The liver continuously filters blood that circulates through the body, converting nutrients and drugs absorbed from the digestive tract into ready-to-use chemicals. The liver can be affected by primary liver cancer, which arises in the liver, or by cancer that forms in other parts of the body and then spreads to the liver.

Warning signs

  • Nausea & Vomiting
  • Abdominal bloating
  • Loss of appetite
  • Weakness & fatigue

Some other symptoms are swelling of the abdomen (fluid in the abdomen), upper abdominal pain, itching, passing white-colored stools, etc.

Risk factors>

  • Men are more likely to get hepatocellular carcinoma than women
  • Obesity can increase the risk for hepatocellular carcinoma
  • Studies have suggested a link between diabetes and liver cancer. This is likely due to the link between diabetes and fatty liver disease
  • Diseases that disrupt the normal metabolism of the body have been shown to increase your risk of liver cancer
  • Long-term alcohol use has been linked to an increased risk of liver cancer. Regular, heavy alcohol use can damage the liver, leading to inflammation. This, in turn, might raise the risk of liver cancer
  • Studies have found a link between liver cancer and some rare diseases like alpha -1-antitrypsin deficiency, tyrosinemia, and Wilson’s disease, haemochromatosis
  • Patients with known cirrhosis, chronic liver disease (Hepatitis B/C, ETOH related), chronic infection HBV, HCV Exposure to Aflatoxins


Primary liver tumor: 
May develop new symptoms like jaundice and mass or fluid tummy from solitary to multiple, from one side to another side, or diffuse involvement of the entire liver.
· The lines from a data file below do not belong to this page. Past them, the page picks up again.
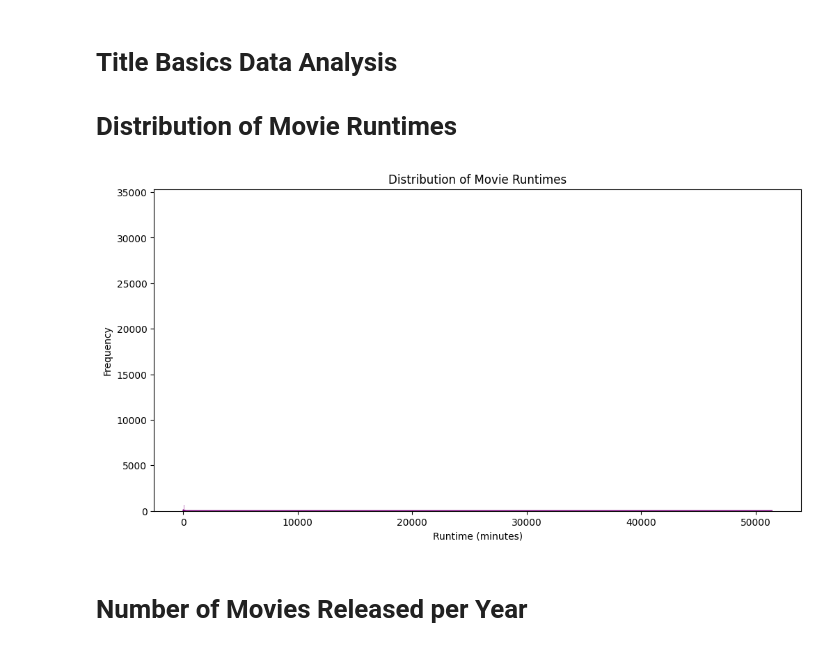
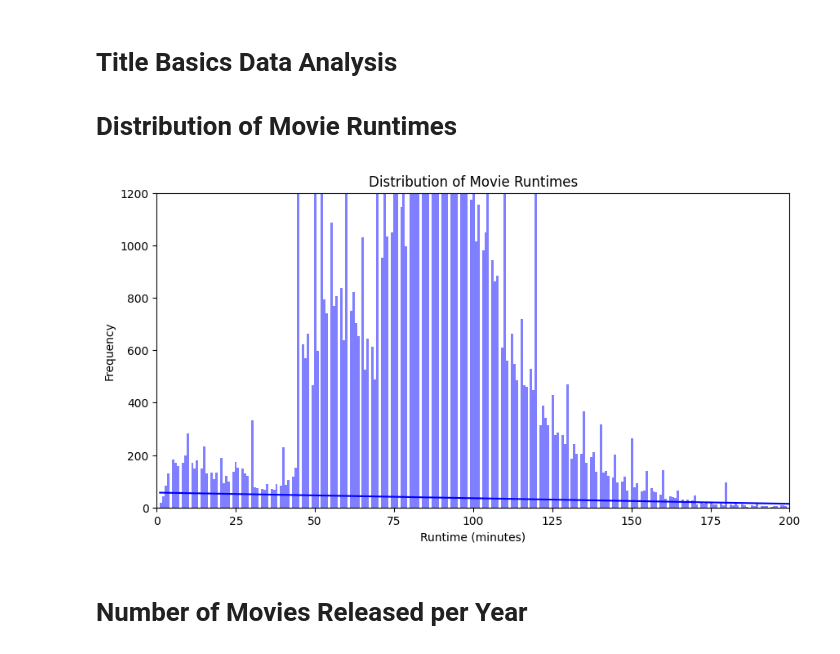
Before and after one commit to Joakim-Nandwa/DVF-PT03-Project-1, a Jupyter notebook: Joakim_Student.ipynb, the cells around one changed output. Drawn from its saved outputs; the diff is of its cells as text; code cells hidden in the pictures.

```diff
--- a/Joakim_Student.ipynb
+++ b/Joakim_Student.ipynb
@@ -355,14 +355,16 @@ plt.show()
 # Distribution of Movie Runtimes
 # %%
 # Plot distribution of movie runtimes
-plt.figure(figsize=(12, 6))
-sns.histplot(title_basics_cleaned['runtime_minutes'], kde=True, color='purple')
+plt.figure(figsize=(10, 5))
+sns.histplot(title_basics_cleaned['runtime_minutes'], kde=True, color='blue')
 plt.title('Distribution of Movie Runtimes')
 plt.xlabel('Runtime (minutes)')
 plt.ylabel('Frequency')
+plt.ylim(0, 1200)  # Set y-axis limits to be between 0 and 200
+plt.xlim(0,200) #set the x- axis liiits to be betwee 0 and 120
 plt.show()
 # %% [output]
-[figure, old version]
+[figure, new version]
 # %% [markdown]
 # Number of Movies Released per Year
 # %%
```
It spreads to lungs, bones, blood vessels, and lymph nodes.

Secondary (Metastatic) tumor
Generally, Stage IV tumors can involve the liver. The site of origin could be the GI tract or other organs (lung, thyroid, breast, biliary tract, and pancreas). Patients with chronic liver disease should undergo screening to detect tumors at an early stage.

   Lung Cancer

Lung cancer, also known as lung carcinoma, is the uncontrolled growth of abnormal cells in one or both lungs. It most often occurs in people who smoke. As lung cancer grows, abnormal cells can form tumors and interfere with the functioning of the lung, which provides oxygen to the body via the blood.

Warning signs

Lung cancer is generally diagnosed on a chest X-ray, which is done for other reasons or as part of a health check-up. The associated symptoms of lung cancer include:

  • Persistent cough
  • Blood in sputum (spit or phlegm)
  • Shortness of breath—either on exertion or at rest
  • Chest pain
  • Change in voice

Risk factors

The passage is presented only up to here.